- Task instructions: Everything in the records below except the pictures must be written out exactly.
Start of Block
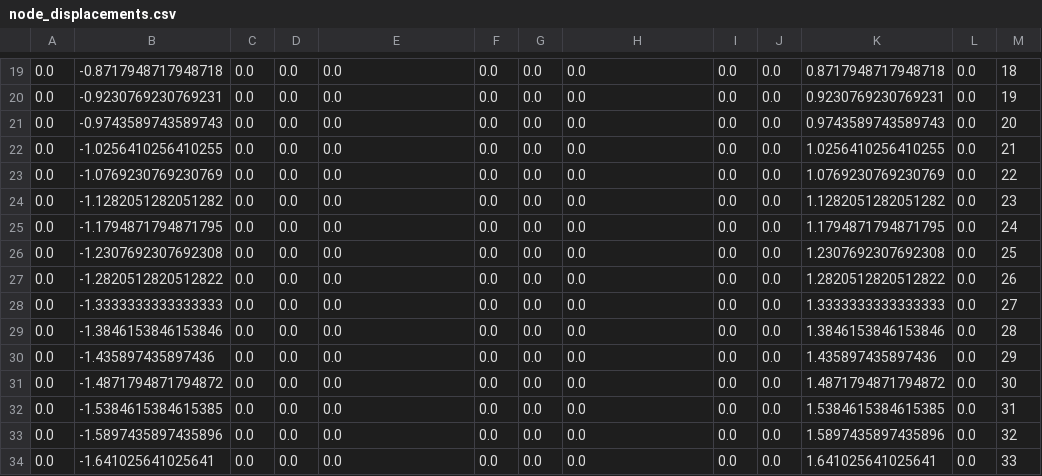
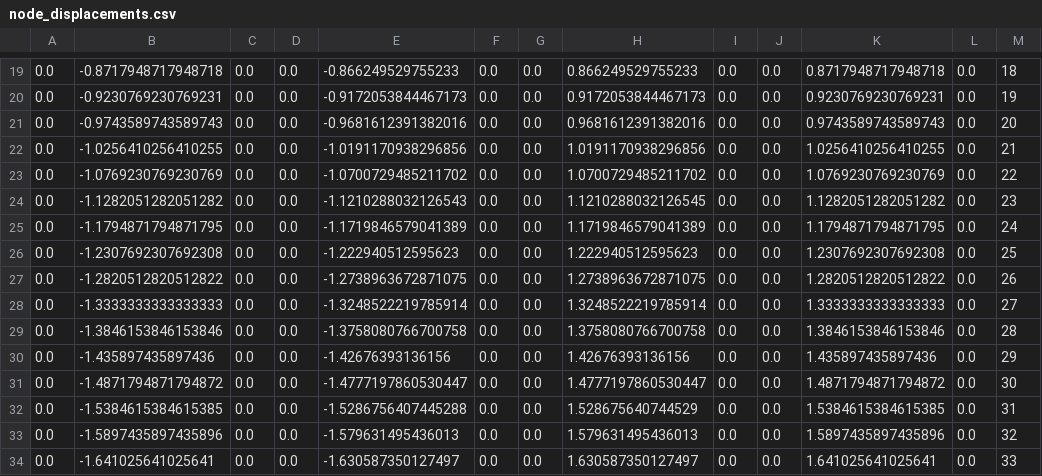
Before and after one commit to YiKwanwoo2/mycelium-fea-project, a CSV file: results/test_t/fea_results/node_displacements.csv, drawn as a sheet; only a part is shown, gaps mark what is left out; the diff covers the shown part only.

```diff
--- a/results/test_t/fea_results/node_displacements.csv
+++ b/results/test_t/fea_results/node_displacements.csv
@@ -19,16 +19,16 @@
-0.0,-0.8717948717948718,0.0,0.0,0.0,0.0,0.0,0.0,0.0,0.0,0.8717948717948718,0.0,18
-0.0,-0.9230769230769231,0.0,0.0,0.0,0.0,0.0,0.0,0.0,0.0,0.9230769230769231,0.0,19
-0.0,-0.9743589743589743,0.0,0.0,0.0,0.0,0.0,0.0,0.0,0.0,0.9743589743589743,0.0,20
-0.0,-1.0256410256410255,0.0,0.0,0.0,0.0,0.0,0.0,0.0,0.0,1.0256410256410255,0.0,21
-0.0,-1.0769230769230769,0.0,0.0,0.0,0.0,0.0,0.0,0.0,0.0,1.0769230769230769,0.0,22
-0.0,-1.1282051282051282,0.0,0.0,0.0,0.0,0.0,0.0,0.0,0.0,1.1282051282051282,0.0,23
-0.0,-1.1794871794871795,0.0,0.0,0.0,0.0,0.0,0.0,0.0,0.0,1.1794871794871795,0.0,24
-0.0,-1.2307692307692308,0.0,0.0,0.0,0.0,0.0,0.0,0.0,0.0,1.2307692307692308,0.0,25
-0.0,-1.2820512820512822,0.0,0.0,0.0,0.0,0.0,0.0,0.0,0.0,1.2820512820512822,0.0,26
-0.0,-1.3333333333333333,0.0,0.0,0.0,0.0,0.0,0.0,0.0,0.0,1.3333333333333333,0.0,27
-0.0,-1.3846153846153846,0.0,0.0,0.0,0.0,0.0,0.0,0.0,0.0,1.3846153846153846,0.0,28
-0.0,-1.435897435897436,0.0,0.0,0.0,0.0,0.0,0.0,0.0,0.0,1.435897435897436,0.0,29
-0.0,-1.4871794871794872,0.0,0.0,0.0,0.0,0.0,0.0,0.0,0.0,1.4871794871794872,0.0,30
-0.0,-1.5384615384615385,0.0,0.0,0.0,0.0,0.0,0.0,0.0,0.0,1.5384615384615385,0.0,31
-0.0,-1.5897435897435896,0.0,0.0,0.0,0.0,0.0,0.0,0.0,0.0,1.5897435897435896,0.0,32
-0.0,-1.641025641025641,0.0,0.0,0.0,0.0,0.0,0.0,0.0,0.0,1.641025641025641,0.0,33
+0.0,-0.8717948717948718,0.0,0.0,-0.866249529755233,0.0,0.0,0.866249529755233,0.0,0.0,0.8717948717948718,0.0,18
+0.0,-0.9230769230769231,0.0,0.0,-0.9172053844467173,0.0,0.0,0.9172053844467173,0.0,0.0,0.9230769230769231,0.0,19
+0.0,-0.9743589743589743,0.0,0.0,-0.9681612391382016,0.0,0.0,0.9681612391382016,0.0,0.0,0.9743589743589743,0.0,20
+0.0,-1.0256410256410255,0.0,0.0,-1.0191170938296856,0.0,0.0,1.0191170938296856,0.0,0.0,1.0256410256410255,0.0,21
+0.0,-1.0769230769230769,0.0,0.0,-1.0700729485211702,0.0,0.0,1.0700729485211702,0.0,0.0,1.0769230769230769,0.0,22
+0.0,-1.1282051282051282,0.0,0.0,-1.1210288032126543,0.0,0.0,1.1210288032126545,0.0,0.0,1.1282051282051282,0.0,23
+0.0,-1.1794871794871795,0.0,0.0,-1.1719846579041389,0.0,0.0,1.1719846579041389,0.0,0.0,1.1794871794871795,0.0,24
+0.0,-1.2307692307692308,0.0,0.0,-1.222940512595623,0.0,0.0,1.222940512595623,0.0,0.0,1.2307692307692308,0.0,25
+0.0,-1.2820512820512822,0.0,0.0,-1.2738963672871075,0.0,0.0,1.2738963672871075,0.0,0.0,1.2820512820512822,0.0,26
+0.0,-1.3333333333333333,0.0,0.0,-1.3248522219785914,0.0,0.0,1.3248522219785914,0.0,0.0,1.3333333333333333,0.0,27
+0.0,-1.3846153846153846,0.0,0.0,-1.3758080766700758,0.0,0.0,1.3758080766700758,0.0,0.0,1.3846153846153846,0.0,28
+0.0,-1.435897435897436,0.0,0.0,-1.42676393136156,0.0,0.0,1.42676393136156,0.0,0.0,1.435897435897436,0.0,29
+0.0,-1.4871794871794872,0.0,0.0,-1.4777197860530447,0.0,0.0,1.4777197860530447,0.0,0.0,1.4871794871794872,0.0,30
+0.0,-1.5384615384615385,0.0,0.0,-1.5286756407445288,0.0,0.0,1.528675640744529,0.0,0.0,1.5384615384615385,0.0,31
+0.0,-1.5897435897435896,0.0,0.0,-1.579631495436013,0.0,0.0,1.579631495436013,0.0,0.0,1.5897435897435896,0.0,32
+0.0,-1.641025641025641,0.0,0.0,-1.630587350127497,0.0,0.0,1.630587350127497,0.0,0.0,1.641025641025641,0.0,33
```
Also changed, not shown: 46 edited cells elsewhere in this file, results/test_t/fea_results/active_elements.csv, results/test_t/fea_results/force_displacement.csv, 44 other files.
End of Block
- Reply:
Before and after one commit to YiKwanwoo2/mycelium-fea-project, a CSV file: results/test_t/fea_results/node_displacements.csv, drawn as a sheet; only a part is shown, gaps mark what is left out; the diff covers the shown part only.

```diff
--- a/results/test_t/fea_results/node_displacements.csv
+++ b/results/test_t/fea_results/node_displacements.csv
@@ -19,16 +19,16 @@
-0.0,-0.8717948717948718,0.0,0.0,0.0,0.0,0.0,0.0,0.0,0.0,0.8717948717948718,0.0,18
-0.0,-0.9230769230769231,0.0,0.0,0.0,0.0,0.0,0.0,0.0,0.0,0.9230769230769231,0.0,19
-0.0,-0.9743589743589743,0.0,0.0,0.0,0.0,0.0,0.0,0.0,0.0,0.9743589743589743,0.0,20
-0.0,-1.0256410256410255,0.0,0.0,0.0,0.0,0.0,0.0,0.0,0.0,1.0256410256410255,0.0,21
-0.0,-1.0769230769230769,0.0,0.0,0.0,0.0,0.0,0.0,0.0,0.0,1.0769230769230769,0.0,22
-0.0,-1.1282051282051282,0.0,0.0,0.0,0.0,0.0,0.0,0.0,0.0,1.1282051282051282,0.0,23
-0.0,-1.1794871794871795,0.0,0.0,0.0,0.0,0.0,0.0,0.0,0.0,1.1794871794871795,0.0,24
-0.0,-1.2307692307692308,0.0,0.0,0.0,0.0,0.0,0.0,0.0,0.0,1.2307692307692308,0.0,25
-0.0,-1.2820512820512822,0.0,0.0,0.0,0.0,0.0,0.0,0.0,0.0,1.2820512820512822,0.0,26
-0.0,-1.3333333333333333,0.0,0.0,0.0,0.0,0.0,0.0,0.0,0.0,1.3333333333333333,0.0,27
-0.0,-1.3846153846153846,0.0,0.0,0.0,0.0,0.0,0.0,0.0,0.0,1.3846153846153846,0.0,28
-0.0,-1.435897435897436,0.0,0.0,0.0,0.0,0.0,0.0,0.0,0.0,1.435897435897436,0.0,29
-0.0,-1.4871794871794872,0.0,0.0,0.0,0.0,0.0,0.0,0.0,0.0,1.4871794871794872,0.0,30
-0.0,-1.5384615384615385,0.0,0.0,0.0,0.0,0.0,0.0,0.0,0.0,1.5384615384615385,0.0,31
-0.0,-1.5897435897435896,0.0,0.0,0.0,0.0,0.0,0.0,0.0,0.0,1.5897435897435896,0.0,32
-0.0,-1.641025641025641,0.0,0.0,0.0,0.0,0.0,0.0,0.0,0.0,1.641025641025641,0.0,33
+0.0,-0.8717948717948718,0.0,0.0,-0.866249529755233,0.0,0.0,0.866249529755233,0.0,0.0,0.8717948717948718,0.0,18
+0.0,-0.9230769230769231,0.0,0.0,-0.9172053844467173,0.0,0.0,0.9172053844467173,0.0,0.0,0.9230769230769231,0.0,19
+0.0,-0.9743589743589743,0.0,0.0,-0.9681612391382016,0.0,0.0,0.9681612391382016,0.0,0.0,0.9743589743589743,0.0,20
+0.0,-1.0256410256410255,0.0,0.0,-1.0191170938296856,0.0,0.0,1.0191170938296856,0.0,0.0,1.0256410256410255,0.0,21
+0.0,-1.0769230769230769,0.0,0.0,-1.0700729485211702,0.0,0.0,1.0700729485211702,0.0,0.0,1.0769230769230769,0.0,22
+0.0,-1.1282051282051282,0.0,0.0,-1.1210288032126543,0.0,0.0,1.1210288032126545,0.0,0.0,1.1282051282051282,0.0,23
+0.0,-1.1794871794871795,0.0,0.0,-1.1719846579041389,0.0,0.0,1.1719846579041389,0.0,0.0,1.1794871794871795,0.0,24
+0.0,-1.2307692307692308,0.0,0.0,-1.222940512595623,0.0,0.0,1.222940512595623,0.0,0.0,1.2307692307692308,0.0,25
+0.0,-1.2820512820512822,0.0,0.0,-1.2738963672871075,0.0,0.0,1.2738963672871075,0.0,0.0,1.2820512820512822,0.0,26
+0.0,-1.3333333333333333,0.0,0.0,-1.3248522219785914,0.0,0.0,1.3248522219785914,0.0,0.0,1.3333333333333333,0.0,27
+0.0,-1.3846153846153846,0.0,0.0,-1.3758080766700758,0.0,0.0,1.3758080766700758,0.0,0.0,1.3846153846153846,0.0,28
+0.0,-1.435897435897436,0.0,0.0,-1.42676393136156,0.0,0.0,1.42676393136156,0.0,0.0,1.435897435897436,0.0,29
+0.0,-1.4871794871794872,0.0,0.0,-1.4777197860530447,0.0,0.0,1.4777197860530447,0.0,0.0,1.4871794871794872,0.0,30
+0.0,-1.5384615384615385,0.0,0.0,-1.5286756407445288,0.0,0.0,1.528675640744529,0.0,0.0,1.5384615384615385,0.0,31
+0.0,-1.5897435897435896,0.0,0.0,-1.579631495436013,0.0,0.0,1.579631495436013,0.0,0.0,1.5897435897435896,0.0,32
+0.0,-1.641025641025641,0.0,0.0,-1.630587350127497,0.0,0.0,1.630587350127497,0.0,0.0,1.641025641025641,0.0,33
```
Also changed, not shown: 46 edited cells elsewhere in this file, results/test_t/fea_results/active_elements.csv, results/test_t/fea_results/force_displacement.csv, 44 other files.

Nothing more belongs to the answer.